■ Exercise details: Copy nothing but the text: repeat each entry exactly and drop the images.

[Before-and-after page screenshots]

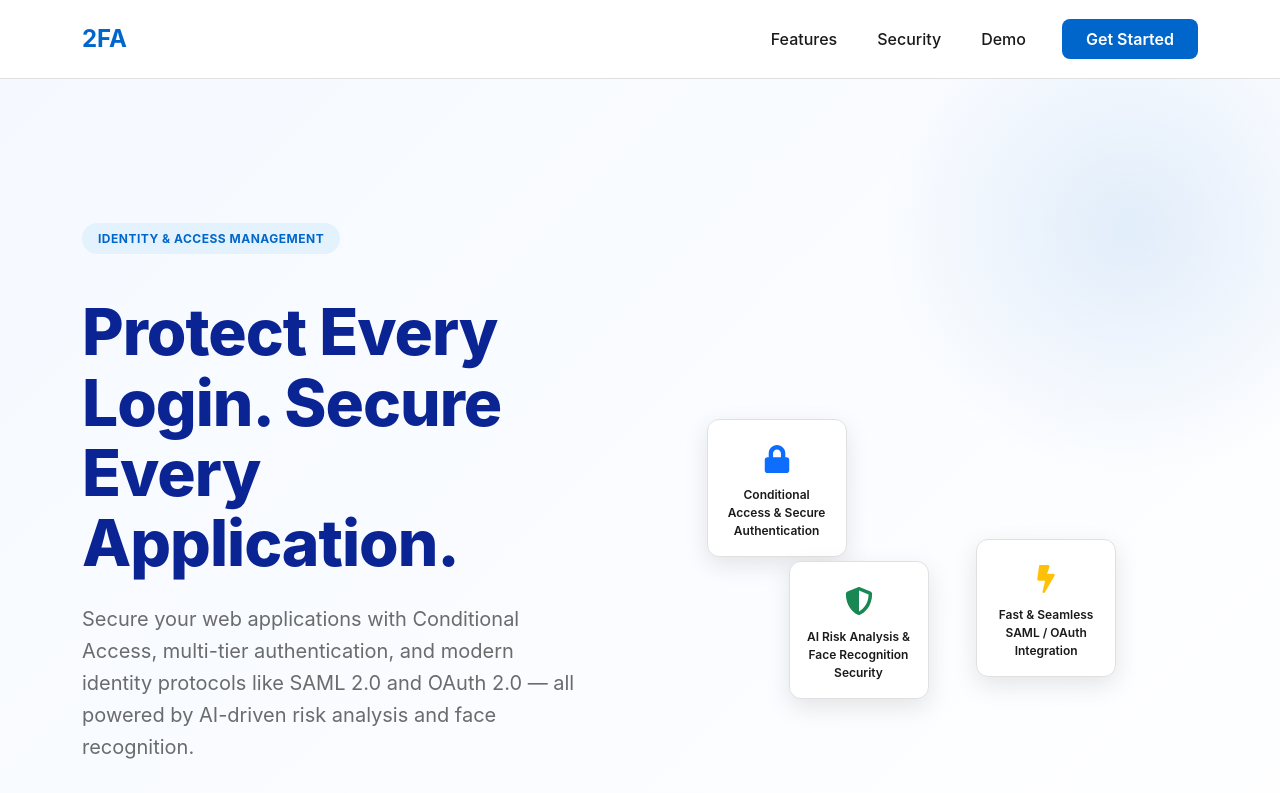
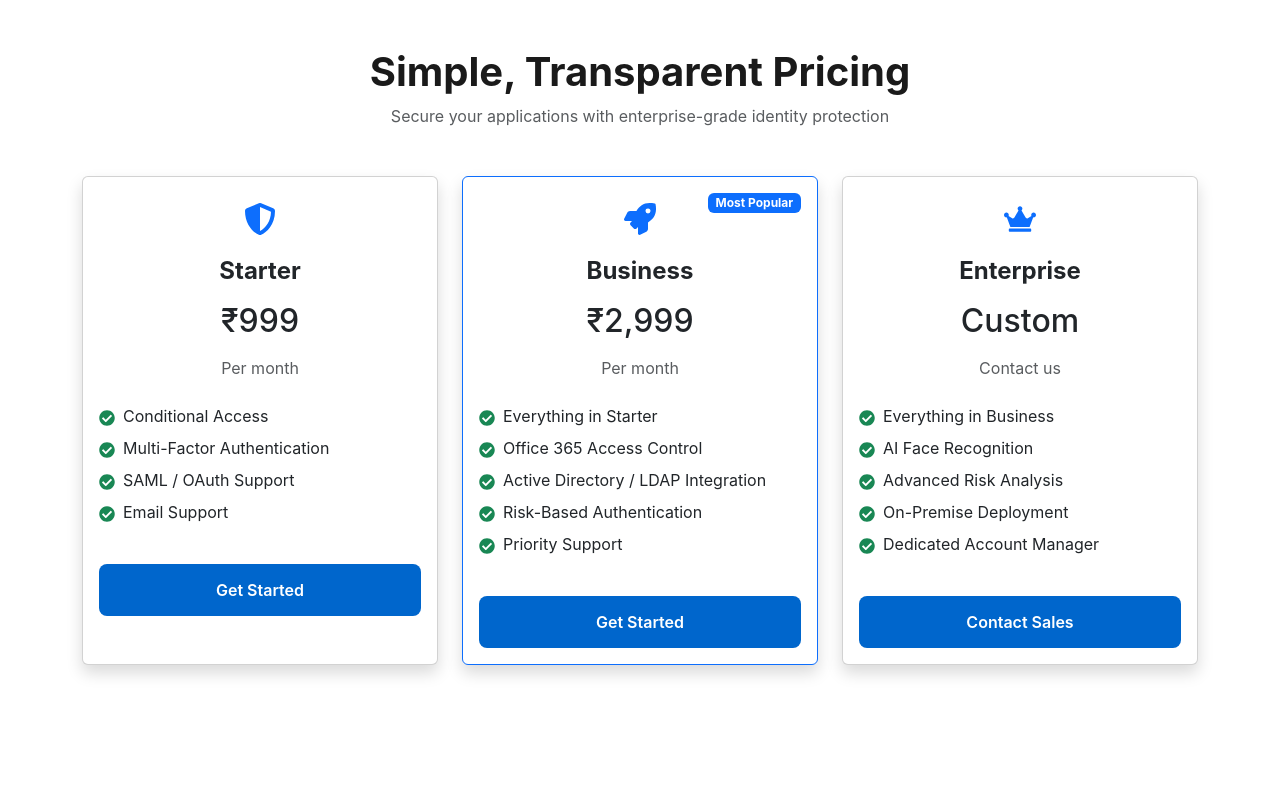
Before and after one commit to webbDevloper/2fa, a React (Vite) app: page /pricing in a window 1280 px wide. Shown: the top 793 px of the page. Built offline with nearby package versions, Linux system fonts and the light colour scheme.

Commit message:
add Pricing compoent

```diff
--- a/package.json
+++ b/package.json
@@ -13,7 +13,8 @@
     "bootstrap": "^5.3.8",
     "react": "^19.2.0",
     "react-dom": "^19.2.0",
-    "react-icons": "^5.5.0"
+    "react-icons": "^5.5.0",
+    "react-router-dom": "^7.13.0"
   },
   "devDependencies": {
     "@eslint/js": "^9.39.1",
--- a/src/App.jsx
+++ b/src/App.jsx
@@ -1,18 +1,28 @@
-  "use client"
-import "bootstrap/dist/css/bootstrap.min.css"
-import "./App.css"
-import Header from "./components/Header"
-import Hero from "./components/Hero"
-import Features from "./components/Features"
-import VideoSection from "./components/VideoSection"
-import Stats from "./components/Stats"
-import CTA from "./components/CTA"
-import Footer from "./components/Footer"
-import Security from "./components/Security"
+"use client";
+
+import { Routes, Route } from "react-router-dom";
+import "bootstrap/dist/css/bootstrap.min.css";
+import "./App.css";
+
+import Header from "./components/Header";
+import Hero from "./components/Hero";
+import Features from "./components/Features";
+import VideoSection from "./components/VideoSection";
+import Stats from "./components/Stats";
+import CTA from "./components/CTA";
+import Footer from "./components/Footer";
+import Security from "./components/Security";
+import Pricing from "./components/Pricing";
 
 export default function App() {
   return (
     <main className="identa-main">
+      <Routes>
+        {/* Home Page */}
+        <Route
+          path="/"
+          element={
+            <>
               <Header />
               <Hero />
               <Stats />
@@ -21,6 +31,13 @@ export default function App() {
               <Security />
               <CTA />
               <Footer />
+            </>
+          }
+        />
+
+        {/* Pricing Page (ONLY Pricing) */}
+        <Route path="/pricing" element={<Pricing />} />
+      </Routes>
     </main>
-  )
+  );
 }
--- a/src/components/Hero.jsx
+++ b/src/components/Hero.jsx
@@ -1,4 +1,5 @@
 import { FaLock, FaBolt, FaShieldAlt } from "react-icons/fa";
+import { Link } from "react-router-dom";
 
 export default function Hero() {
   return (
@@ -24,19 +25,25 @@ export default function Hero() {
             </p>
 
             <div className="hero-buttons mt-4">
-              <button className="btn btn-primary btn-lg btn-get-started me-3">
-                Start Free Trial
-              </button>
-              <button className="btn btn-outline btn-lg">
+              <Link to="/pricing" className="btn btn-outline btn-lg">
+                Pricing
+              </Link>
+
+              {/* WhatsApp Demo Button */}
+              <a
+                href="https://wa.me/9311108002?text=Hi,%20I%20want%20to%20watch%20a%20demo%20of%20your%202FA%20solution"
+                target="_blank"
+                rel="noopener noreferrer"
+                className="btn btn-outline btn-lg"
+              >
                 Watch Demo
-              </button>
+              </a>
             </div>
           </div>
 
           {/* RIGHT VISUAL */}
           <div className="col-lg-6 hero-visual">
             <div className="hero-image-container">
-
               <div className="floating-card card-1">
                 <div className="card-icon">
                   <FaLock size={28} className="text-primary" />
@@ -63,7 +70,6 @@ export default function Hero() {
                   AI Risk Analysis & Face Recognition Security
                 </div>
               </div>
-
             </div>
           </div>
 
--- /dev/null
+++ b/src/components/Pricing.jsx
@@ -0,0 +1,94 @@
+import { FaCheckCircle, FaShieldAlt, FaCrown, FaRocket } from "react-icons/fa";
+
+export default function Pricing() {
+  return (
+    <div className="container py-5">
+      {/* Header */}
+      <div className="text-center mb-5">
+        <h1 className="fw-bold">Simple, Transparent Pricing</h1>
+        <p className="text-muted">
+          Secure your applications with enterprise-grade identity protection
+        </p>
+      </div>
+
+      {/* Pricing Cards */}
+      <div className="row g-4">
+        <PriceCard
+          icon={<FaShieldAlt />}
+          title="Starter"
+          price="₹999"
+          subtitle="Per month"
+          features={[
+            "Conditional Access",
+            "Multi-Factor Authentication",
+            "SAML / OAuth Support",
+            "Email Support",
+          ]}
+        />
+
+        <PriceCard
+          icon={<FaRocket />}
+          title="Business"
+          price="₹2,999"
+          subtitle="Per month"
+          popular
+          features={[
+            "Everything in Starter",
+            "Office 365 Access Control",
+            "Active Directory / LDAP Integration",
+            "Risk-Based Authentication",
+            "Priority Support",
+          ]}
+        />
+
+        <PriceCard
+          icon={<FaCrown />}
+          title="Enterprise"
+          price="Custom"
+          subtitle="Contact us"
+          features={[
+            "Everything in Business",
+            "AI Face Recognition",
+            "Advanced Risk Analysis",
+            "On-Premise Deployment",
+            "Dedicated Account Manager",
+          ]}
+        />
+      </div>
+    </div>
+  );
+}
+
+function PriceCard({ icon, title, price, subtitle, features, popular }) {
+  return (
+    <div className="col-md-4">
+      <div className={`card h-100 shadow ${popular ? "border-primary" : ""}`}>
+        {popular && (
+          <div className="badge bg-primary position-absolute top-0 end-0 m-3">
+            Most Popular
+          </div>
+        )}
+
+        <div className="card-body text-center">
+          <div className="fs-2 text-primary mb-3">{icon}</div>
+          <h4 className="fw-bold">{title}</h4>
+          <h2 className="my-3">{price}</h2>
+          <p className="text-muted">{subtitle}</p>
+
+          <ul className="list-unstyled text-start mt-4">
+            {features.map((feature, i) => (
+              <li key={i} className="mb-2">
+                <FaCheckCircle className="text-success me-2" />
+                {feature}
+              </li>
+            ))}
+          </ul>
+
+          <button className="btn btn-primary w-100 mt-4">
+            {price === "Custom" ? "Contact Sales" : "Get Started"}
+          </button>
+        </div>
+      </div>
+    </div>
+  );
+}
```
Also changed, not shown: src/main.jsx (+8 -8 lines), 1 other file (tests, documents, lock files or other folders). Lines whose indentation alone changed are shown as unchanged.
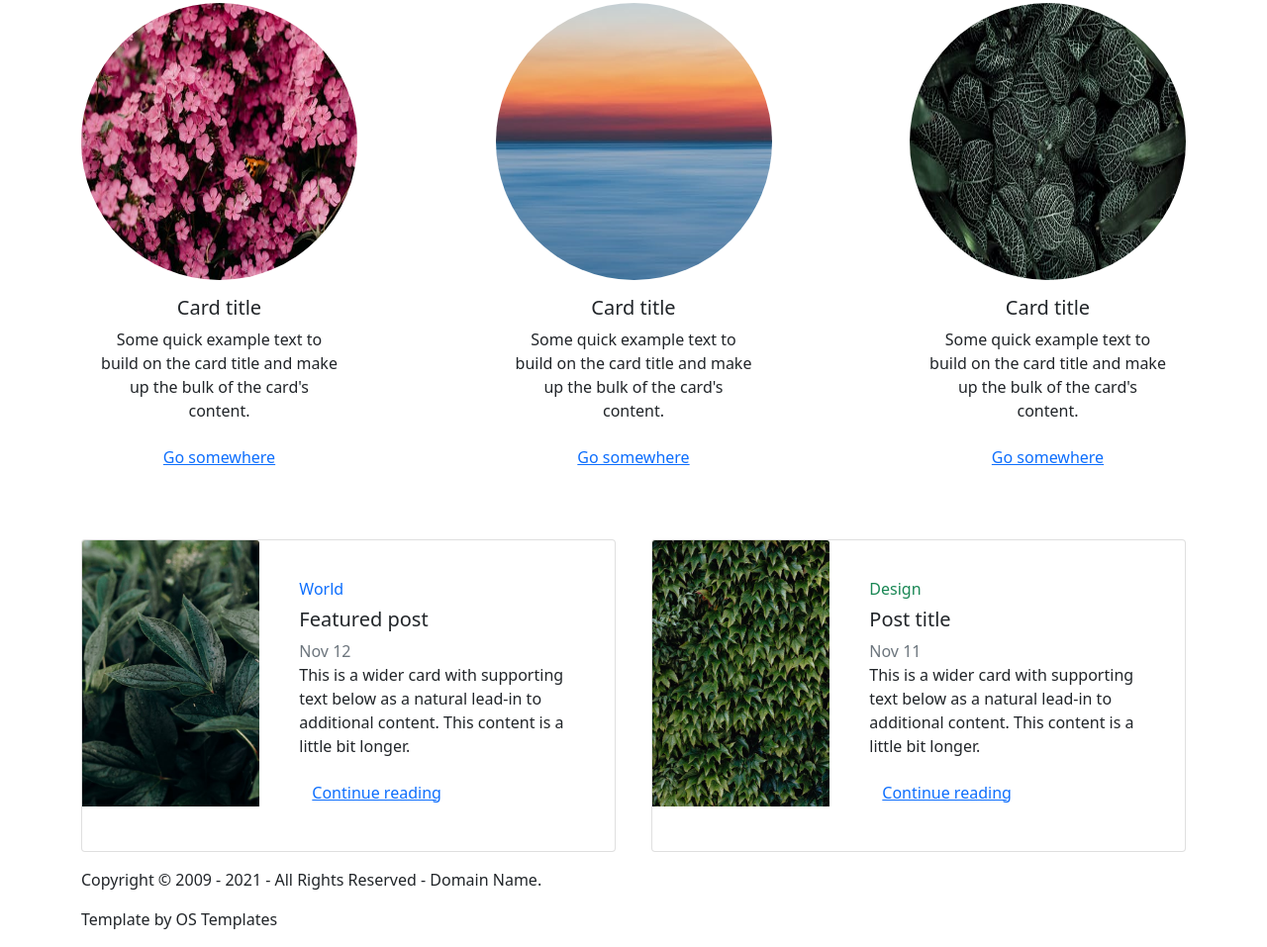
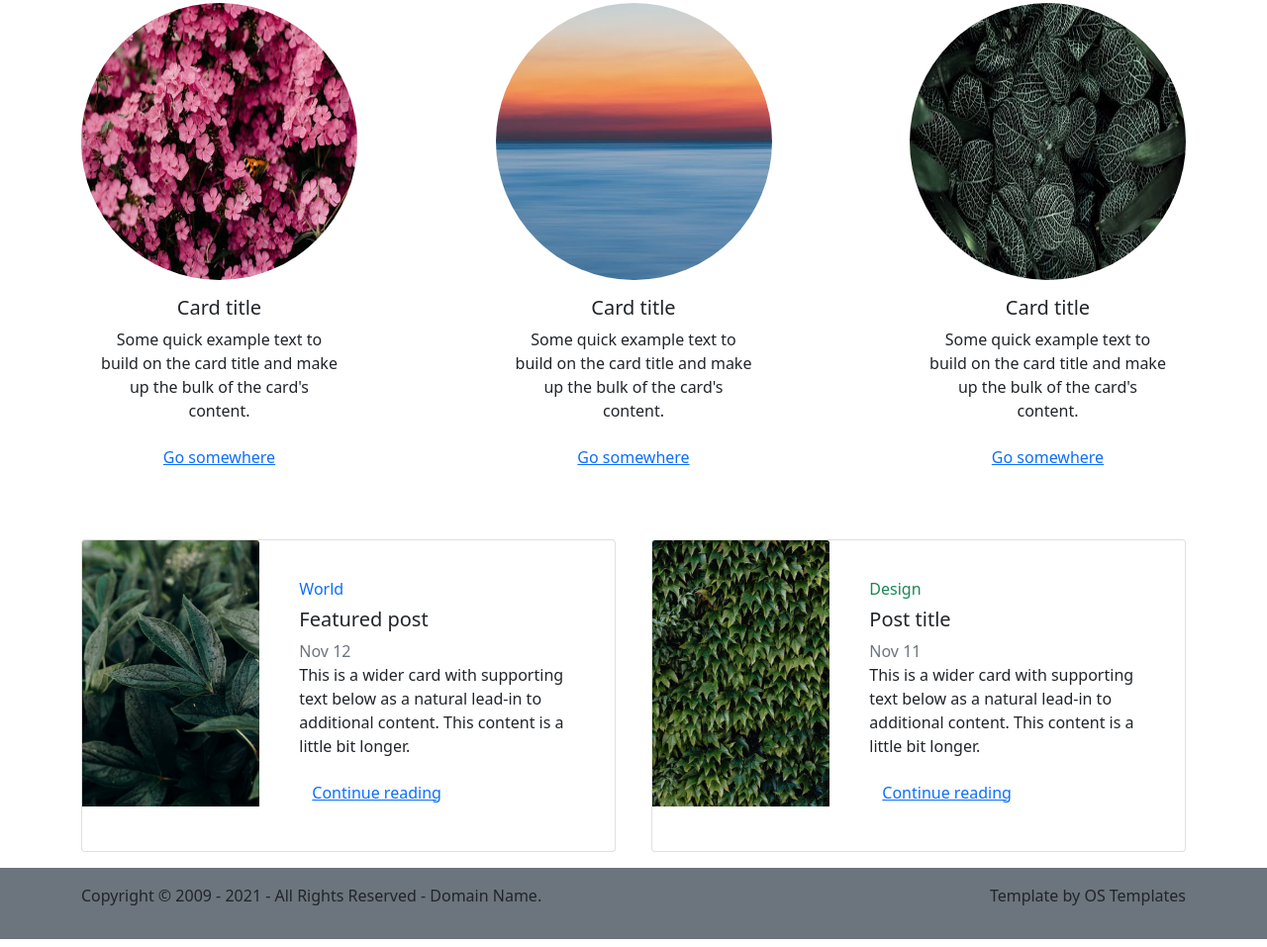
Before and after one commit to FARXAD014/BootstrpTemplate, a plain HTML site: page template/index.html in a window 1280 px wide. Shown: the part 1271-2228 px from the top of the page at 99% size. Drawn offline with nearby package versions, Linux system fonts and the light colour scheme; files whose address does not match are found by name.

Commit message:
initial commit

```diff
--- a/template/index.html
+++ b/template/index.html
@@ -182,9 +182,9 @@
         </div>
       </div>
     </div>
-    <footer class="site-bottom">
+    <footer class="site-bottom  bg-secondary p-3">
       <div class="container">
-         <div class="sb-inner">
+         <div class="sb-inner d-flex justify-content-between">
               <p class="sb-left">Copyright © 2009 - 2021 - All Rights Reserved - Domain Name.</p>
               <p class="sb-right">Template by OS Templates</p>
          </div>
@@ -192,7 +192,7 @@
   </footer>
 
 
-    <script src="https://cdn.jsdelivr.net/npm/bootstrap@5.0.0-beta3/dist/js/bootstrap.bundle.min.js" integrity="sha384-JEW9xMcG8R+pH31jmWH6WWP0WintQrMb4s7ZOdauHnUtxwoG2vI5DkLtS3qm9Ekf" crossorigin="anonymous"></script>
+      <script src="https://cdn.jsdelivr.net/npm/bootstrap@5.0.0-beta3/dist/js/bootstrap.bundle.min.js" integrity="sha384-JEW9xMcG8R+pH31jmWH6WWP0WintQrMb4s7ZOdauHnUtxwoG2vI5DkLtS3qm9Ekf" crossorigin="anonymous"></script>
       <script src="./node_modules/bootstrap/dist/js/bootstrap.js"></script>
 </body>
 </html>
```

■ Output of the exercise:
Before and after one commit to webbDevloper/2fa, a React (Vite) app: page /pricing in a window 1280 px wide. Shown: the top 793 px of the page. Built offline with nearby package versions, Linux system fonts and the light colour scheme.

Commit message:
add Pricing compoent

```diff
--- a/package.json
+++ b/package.json
@@ -13,7 +13,8 @@
     "bootstrap": "^5.3.8",
     "react": "^19.2.0",
     "react-dom": "^19.2.0",
-    "react-icons": "^5.5.0"
+    "react-icons": "^5.5.0",
+    "react-router-dom": "^7.13.0"
   },
   "devDependencies": {
     "@eslint/js": "^9.39.1",
--- a/src/App.jsx
+++ b/src/App.jsx
@@ -1,18 +1,28 @@
-  "use client"
-import "bootstrap/dist/css/bootstrap.min.css"
-import "./App.css"
-import Header from "./components/Header"
-import Hero from "./components/Hero"
-import Features from "./components/Features"
-import VideoSection from "./components/VideoSection"
-import Stats from "./components/Stats"
-import CTA from "./components/CTA"
-import Footer from "./components/Footer"
-import Security from "./components/Security"
+"use client";
+
+import { Routes, Route } from "react-router-dom";
+import "bootstrap/dist/css/bootstrap.min.css";
+import "./App.css";
+
+import Header from "./components/Header";
+import Hero from "./components/Hero";
+import Features from "./components/Features";
+import VideoSection from "./components/VideoSection";
+import Stats from "./components/Stats";
+import CTA from "./components/CTA";
+import Footer from "./components/Footer";
+import Security from "./components/Security";
+import Pricing from "./components/Pricing";
 
 export default function App() {
   return (
     <main className="identa-main">
+      <Routes>
+        {/* Home Page */}
+        <Route
+          path="/"
+          element={
+            <>
               <Header />
               <Hero />
               <Stats />
@@ -21,6 +31,13 @@ export default function App() {
               <Security />
               <CTA />
               <Footer />
+            </>
+          }
+        />
+
+        {/* Pricing Page (ONLY Pricing) */}
+        <Route path="/pricing" element={<Pricing />} />
+      </Routes>
     </main>
-  )
+  );
 }
--- a/src/components/Hero.jsx
+++ b/src/components/Hero.jsx
@@ -1,4 +1,5 @@
 import { FaLock, FaBolt, FaShieldAlt } from "react-icons/fa";
+import { Link } from "react-router-dom";
 
 export default function Hero() {
   return (
@@ -24,19 +25,25 @@ export default function Hero() {
             </p>
 
             <div className="hero-buttons mt-4">
-              <button className="btn btn-primary btn-lg btn-get-started me-3">
-                Start Free Trial
-              </button>
-              <button className="btn btn-outline btn-lg">
+              <Link to="/pricing" className="btn btn-outline btn-lg">
+                Pricing
+              </Link>
+
+              {/* WhatsApp Demo Button */}
+              <a
+                href="https://wa.me/9311108002?text=Hi,%20I%20want%20to%20watch%20a%20demo%20of%20your%202FA%20solution"
+                target="_blank"
+                rel="noopener noreferrer"
+                className="btn btn-outline btn-lg"
+              >
                 Watch Demo
-              </button>
+              </a>
             </div>
           </div>
 
           {/* RIGHT VISUAL */}
           <div className="col-lg-6 hero-visual">
             <div className="hero-image-container">
-
               <div className="floating-card card-1">
                 <div className="card-icon">
                   <FaLock size={28} className="text-primary" />
@@ -63,7 +70,6 @@ export default function Hero() {
                   AI Risk Analysis & Face Recognition Security
                 </div>
               </div>
-
             </div>
           </div>
 
--- /dev/null
+++ b/src/components/Pricing.jsx
@@ -0,0 +1,94 @@
+import { FaCheckCircle, FaShieldAlt, FaCrown, FaRocket } from "react-icons/fa";
+
+export default function Pricing() {
+  return (
+    <div className="container py-5">
+      {/* Header */}
+      <div className="text-center mb-5">
+        <h1 className="fw-bold">Simple, Transparent Pricing</h1>
+        <p className="text-muted">
+          Secure your applications with enterprise-grade identity protection
+        </p>
+      </div>
+
+      {/* Pricing Cards */}
+      <div className="row g-4">
+        <PriceCard
+          icon={<FaShieldAlt />}
+          title="Starter"
+          price="₹999"
+          subtitle="Per month"
+          features={[
+            "Conditional Access",
+            "Multi-Factor Authentication",
+            "SAML / OAuth Support",
+            "Email Support",
+          ]}
+        />
+
+        <PriceCard
+          icon={<FaRocket />}
+          title="Business"
+          price="₹2,999"
+          subtitle="Per month"
+          popular
+          features={[
+            "Everything in Starter",
+            "Office 365 Access Control",
+            "Active Directory / LDAP Integration",
+            "Risk-Based Authentication",
+            "Priority Support",
+          ]}
+        />
+
+        <PriceCard
+          icon={<FaCrown />}
+          title="Enterprise"
+          price="Custom"
+          subtitle="Contact us"
+          features={[
+            "Everything in Business",
+            "AI Face Recognition",
+            "Advanced Risk Analysis",
+            "On-Premise Deployment",
+            "Dedicated Account Manager",
+          ]}
+        />
+      </div>
+    </div>
+  );
+}
+
+function PriceCard({ icon, title, price, subtitle, features, popular }) {
+  return (
+    <div className="col-md-4">
+      <div className={`card h-100 shadow ${popular ? "border-primary" : ""}`}>
+        {popular && (
+          <div className="badge bg-primary position-absolute top-0 end-0 m-3">
+            Most Popular
+          </div>
+        )}
+
+        <div className="card-body text-center">
+          <div className="fs-2 text-primary mb-3">{icon}</div>
+          <h4 className="fw-bold">{title}</h4>
+          <h2 className="my-3">{price}</h2>
+          <p className="text-muted">{subtitle}</p>
+
+          <ul className="list-unstyled text-start mt-4">
+            {features.map((feature, i) => (
+              <li key={i} className="mb-2">
+                <FaCheckCircle className="text-success me-2" />
+                {feature}
+              </li>
+            ))}
+          </ul>
+
+          <button className="btn btn-primary w-100 mt-4">
+            {price === "Custom" ? "Contact Sales" : "Get Started"}
+          </button>
+        </div>
+      </div>
+    </div>
+  );
+}
```
Also changed, not shown: src/main.jsx (+8 -8 lines), 1 other file (tests, documents, lock files or other folders). Lines whose indentation alone changed are shown as unchanged.
Before and after one commit to FARXAD014/BootstrpTemplate, a plain HTML site: page template/index.html in a window 1280 px wide. Shown: the part 1271-2228 px from the top of the page at 99% size. Drawn offline with nearby package versions, Linux system fonts and the light colour scheme; files whose address does not match are found by name.

Commit message:
initial commit

```diff
--- a/template/index.html
+++ b/template/index.html
@@ -182,9 +182,9 @@
         </div>
       </div>
     </div>
-    <footer class="site-bottom">
+    <footer class="site-bottom  bg-secondary p-3">
       <div class="container">
-         <div class="sb-inner">
+         <div class="sb-inner d-flex justify-content-between">
               <p class="sb-left">Copyright © 2009 - 2021 - All Rights Reserved - Domain Name.</p>
               <p class="sb-right">Template by OS Templates</p>
          </div>
@@ -192,7 +192,7 @@
   </footer>
 
 
-    <script src="https://cdn.jsdelivr.net/npm/bootstrap@5.0.0-beta3/dist/js/bootstrap.bundle.min.js" integrity="sha384-JEW9xMcG8R+pH31jmWH6WWP0WintQrMb4s7ZOdauHnUtxwoG2vI5DkLtS3qm9Ekf" crossorigin="anonymous"></script>
+      <script src="https://cdn.jsdelivr.net/npm/bootstrap@5.0.0-beta3/dist/js/bootstrap.bundle.min.js" integrity="sha384-JEW9xMcG8R+pH31jmWH6WWP0WintQrMb4s7ZOdauHnUtxwoG2vI5DkLtS3qm9Ekf" crossorigin="anonymous"></script>
       <script src="./node_modules/bootstrap/dist/js/bootstrap.js"></script>
 </body>
 </html>
```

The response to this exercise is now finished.